How did you learn about sex? If you’re like too many Americans your sex education was haphazard, incomplete, and even incorrect. Sex talks between parents and kids are pretty much always awkward, often leading adults to drop the ball — but if they’re expecting schools to provide comprehensive sex education, that’s a mistake. Laws around Sex Ed in schools vary dramatically by state, and most of this instruction is insufficient, especially when it comes to topics like birth control and sexually transmitted infections. In many parts of the US Sex Ed class is no better today than it was when you were still figuring it all out.
To put a focus on the problem of spotty and even harmful sex education, we created an infographic revealing stats from our survey of more than 1000 Nurx patients, and a look at the laws in the United States based on a report from the Guttmacher Institute. And to fill in gaps and give us the education we wish we’d received about sexuality and sexual health, we’ve launched a new blog series called Sex Ed for Adults! Read the first two articles: 3 Top Sex Questions Answered, by sex educator Cassandra Corrado, and The Gender Identity Glossary, by sexuality and relationships expert Logan Levkoff, PhD.
This blog provides information about telemedicine, health and related subjects. The blog content and any linked materials herein are not intended to be, and should not be construed as a substitute for, medical or healthcare advice, diagnosis or treatment. Any reader or person with a medical concern should consult with an appropriately-licensed physician or other healthcare provider.

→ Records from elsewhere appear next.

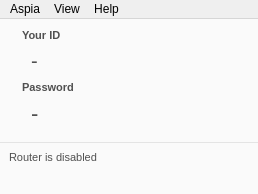
Above: source/host/ui/main_window.ui from dchapyshev/aspia before the change. Below: the same form after it.
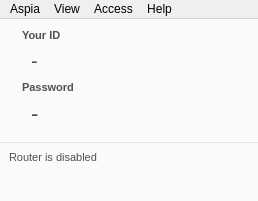
That is the form after the change. Icons and pictures are not drawn.

Commit message: Implemented setting access rights to one-time connections.

The edit to the form file:
```diff
--- a/source/host/ui/main_window.ui
+++ b/source/host/ui/main_window.ui
@@ -7,7 +7,7 @@
     <x>0</x>
     <y>0</y>
     <width>258</width>
-    <height>194</height>
+    <height>201</height>
    </rect>
   </property>
   <property name="sizePolicy">
@@ -316,7 +316,7 @@
      <x>0</x>
      <y>0</y>
      <width>258</width>
-     <height>21</height>
+     <height>22</height>
     </rect>
    </property>
    <widget class="QMenu" name="menu_aspia">
@@ -336,7 +336,7 @@
     <addaction name="separator"/>
     <addaction name="action_about"/>
    </widget>
-   <widget class="QMenu" name="menuView">
+   <widget class="QMenu" name="menu_view">
     <property name="title">
      <string>View</string>
     </property>
@@ -353,8 +353,19 @@
     <addaction name="separator"/>
     <addaction name="action_show_icons_in_menus"/>
    </widget>
+   <widget class="QMenu" name="menu_access">
+    <property name="title">
+     <string>Access</string>
+    </property>
+    <addaction name="action_desktop_manage"/>
+    <addaction name="action_desktop_view"/>
+    <addaction name="action_file_transfer"/>
+    <addaction name="action_system_info"/>
+    <addaction name="action_text_chat"/>
+   </widget>
    <addaction name="menu_aspia"/>
-   <addaction name="menuView"/>
+   <addaction name="menu_view"/>
+   <addaction name="menu_access"/>
    <addaction name="menu_help"/>
   </widget>
   <action name="action_exit">
```
Left out of the diff: 70 changed lines with no effect on the pictures. The commit also changes 13 other files.
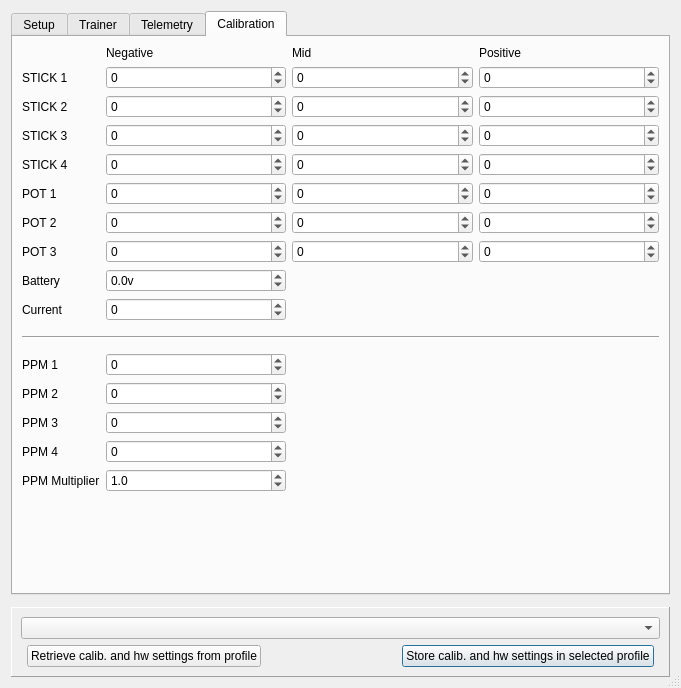
The window that src/generaledit.ui (roberto1903/companion9x) describes before a commit, drawn with Qt 5.
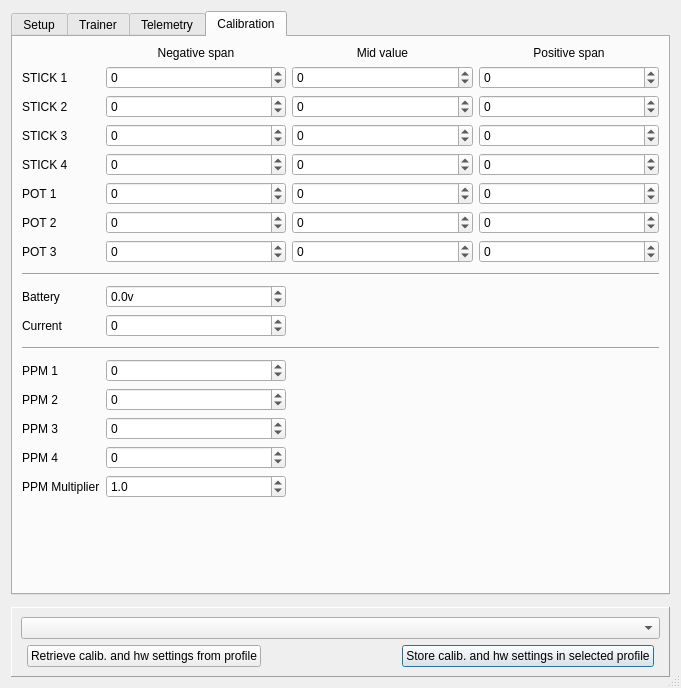
The same window after the commit. The open tabs and pages were chosen to show the change. Icons and pictures are not drawn.

Commit message: Fix for issue49 and cosmetic fix for issue 51

Diff of the .ui file:
```diff
--- a/src/generaledit.ui
+++ b/src/generaledit.ui
@@ -110,7 +110,7 @@
 These will be relevant for all models in the same EEPROM.</string>
      </property>
      <property name="currentIndex">
-      <number>0</number>
+      <number>3</number>
      </property>
      <widget class="QWidget" name="tabSetup">
       <attribute name="title">
@@ -1999,7 +1999,14 @@
       <attribute name="title">
        <string>Calibration</string>
       </attribute>
-      <layout class="QGridLayout" name="gridLayout_2" rowstretch="0,0,0,0,0,0,0,0,0,0,0,0,0,0,0,0,0,1" columnstretch="0,1,1,1">
+      <layout class="QGridLayout" name="gridLayout_2" rowstretch="0,0,0,0,0,0,0,0,0,0,0,0,0,0,0,0,0,1,0" columnstretch="0,1,1,1">
+       <item row="3" column="0">
+        <widget class="QLabel" name="label_17">
+         <property name="text">
+          <string>STICK 3</string>
+         </property>
+        </widget>
+       </item>
        <item row="5" column="1">
         <widget class="QSpinBox" name="ana5Neg">
          <property name="statusTip">
@@ -2016,21 +2023,30 @@
        <item row="0" column="1">
         <widget class="QLabel" name="label_24">
          <property name="text">
-          <string>Negative</string>
+          <string>Negative span</string>
+         </property>
+         <property name="alignment">
+          <set>Qt::AlignCenter</set>
          </property>
         </widget>
        </item>
        <item row="0" column="2">
         <widget class="QLabel" name="label_25">
          <property name="text">
-          <string>Mid</string>
+          <string>Mid value</string>
+         </property>
+         <property name="alignment">
+          <set>Qt::AlignCenter</set>
          </property>
         </widget>
        </item>
        <item row="0" column="3">
         <widget class="QLabel" name="label_26">
          <property name="text">
-          <string>Positive</string>
+          <string>Positive span</string>
+         </property>
+         <property name="alignment">
+          <set>Qt::AlignCenter</set>
          </property>
         </widget>
        </item>
@@ -2129,13 +2145,6 @@
          </property>
         </widget>
        </item>
-       <item row="3" column="0">
-        <widget class="QLabel" name="label_17">
-         <property name="text">
-          <string>STICK 3</string>
-         </property>
-        </widget>
-       </item>
        <item row="3" column="1">
         <widget class="QSpinBox" name="ana3Neg">
          <property name="statusTip">
@@ -2349,14 +2358,14 @@
          </property>
         </widget>
        </item>
-       <item row="8" column="0">
+       <item row="9" column="0">
         <widget class="QLabel" name="label_22">
          <property name="text">
           <string>Battery</string>
          </property>
         </widget>
        </item>
-       <item row="8" column="1">
+       <item row="9" column="1">
         <widget class="QDoubleSpinBox" name="battCalib">
          <property name="statusTip">
           <string/>
@@ -2378,14 +2387,14 @@
          </property>
         </widget>
        </item>
-       <item row="16" column="0">
+       <item row="17" column="0">
         <widget class="QLabel" name="label_30">
          <property name="text">
           <string>PPM Multiplier</string>
          </property>
         </widget>
        </item>
-       <item row="17" column="1">
+       <item row="18" column="1">
         <spacer name="verticalSpacer">
          <property name="orientation">
           <enum>Qt::Vertical</enum>
@@ -2398,7 +2407,7 @@
          </property>
         </spacer>
        </item>
-       <item row="16" column="1">
+       <item row="17" column="1">
         <widget class="QDoubleSpinBox" name="PPM_MultiplierDSB">
          <property name="decimals">
           <number>1</number>
@@ -2411,7 +2420,7 @@
          </property>
         </widget>
        </item>
-       <item row="10" column="0" colspan="4">
+       <item row="11" column="0" colspan="4">
         <widget class="Line" name="line">
          <property name="sizePolicy">
           <sizepolicy hsizetype="Minimum" vsizetype="Fixed">
@@ -2422,9 +2431,12 @@
          <property name="minimumSize">
           <size>
            <width>0</width>
-           <height>20</height>
+           <height>10</height>
           </size>
          </property>
+         <property name="frameShadow">
+          <enum>QFrame::Sunken</enum>
+         </property>
          <property name="lineWidth">
           <number>1</number>
          </property>
@@ -2433,34 +2445,15 @@
          </property>
         </widget>
        </item>
-       <item row="11" column="0">
+       <item row="12" column="0">
         <widget class="QLabel" name="label_23">
          <property name="text">
           <string>PPM 1</string>
          </property>
         </widget>
        </item>
-       <item row="13" column="1">
-        <widget class="QSpinBox" name="PPM2">
-         <property name="toolTip">
-          <string/>
-         </property>
-         <property name="statusTip">
-          <string/>
-         </property>
-         <property name="whatsThis">
-          <string/>
-         </property>
-         <property name="minimum">
-          <number>-9999</number>
-         </property>
-         <property name="maximum">
-          <number>9999</number>
-         </property>
-        </widget>
-       </item>
        <item row="14" column="1">
-        <widget class="QSpinBox" name="PPM3">
+        <widget class="QSpinBox" name="PPM2">
          <property name="toolTip">
           <string/>
          </property>
@@ -2479,6 +2472,25 @@
         </widget>
        </item>
        <item row="15" column="1">
+        <widget class="QSpinBox" name="PPM3">
+         <property name="toolTip">
+          <string/>
+         </property>
+         <property name="statusTip">
+          <string/>
+         </property>
+         <property name="whatsThis">
+          <string/>
+         </property>
+         <property name="minimum">
+          <number>-9999</number>
+         </property>
+         <property name="maximum">
+          <number>9999</number>
+         </property>
+        </widget>
+       </item>
+       <item row="16" column="1">
         <widget class="QSpinBox" name="PPM4">
          <property name="toolTip">
           <string/>
@@ -2497,7 +2509,7 @@
          </property>
         </widget>
        </item>
-       <item row="11" column="1">
+       <item row="12" column="1">
         <widget class="QSpinBox" name="PPM1">
          <property name="toolTip">
           <string/>
@@ -2516,35 +2528,41 @@
          </property>
         </widget>
        </item>
-       <item row="13" column="0">
-        <widget class="QLabel" name="label_33">
-         <property name="text">
-          <string>PPM 2</string>
-         </property>
-        </widget>
-       </item>
        <item row="14" column="0">
+        <widget class="QLabel" name="label_33">
+         <property name="text">
+          <string>PPM 2</string>
+         </property>
+        </widget>
+       </item>
+       <item row="15" column="0">
         <widget class="QLabel" name="label_34">
          <property name="text">
           <string>PPM 3</string>
          </property>
         </widget>
        </item>
-       <item row="15" column="0">
+       <item row="16" column="0">
         <widget class="QLabel" name="label_35">
          <property name="text">
           <string>PPM 4</string>
          </property>
         </widget>
        </item>
-       <item row="9" column="0">
-        <widget class="QLabel" name="label_CurrentCalib">
-         <property name="text">
-          <string>Current</string>
+       <item row="8" column="0" colspan="4">
+        <widget class="Line" name="line_2">
+         <property name="minimumSize">
+          <size>
+           <width>0</width>
+           <height>10</height>
+          </size>
+         </property>
+         <property name="orientation">
+          <enum>Qt::Horizontal</enum>
          </property>
         </widget>
        </item>
-       <item row="9" column="1">
+       <item row="10" column="1">
         <widget class="QSpinBox" name="CurrentCalib_SB">
          <property name="minimum">
           <number>-49</number>
@@ -2554,6 +2572,13 @@
          </property>
         </widget>
        </item>
+       <item row="10" column="0">
+        <widget class="QLabel" name="label_CurrentCalib">
+         <property name="text">
+          <string>Current</string>
+         </property>
+        </widget>
+       </item>
       </layout>
      </widget>
     </widget>
```
The commit also changes 2 other files.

This blog is provided purely for informational purposes. The views expressed herein are not sponsored by and do not represent the opinions of Nurx™.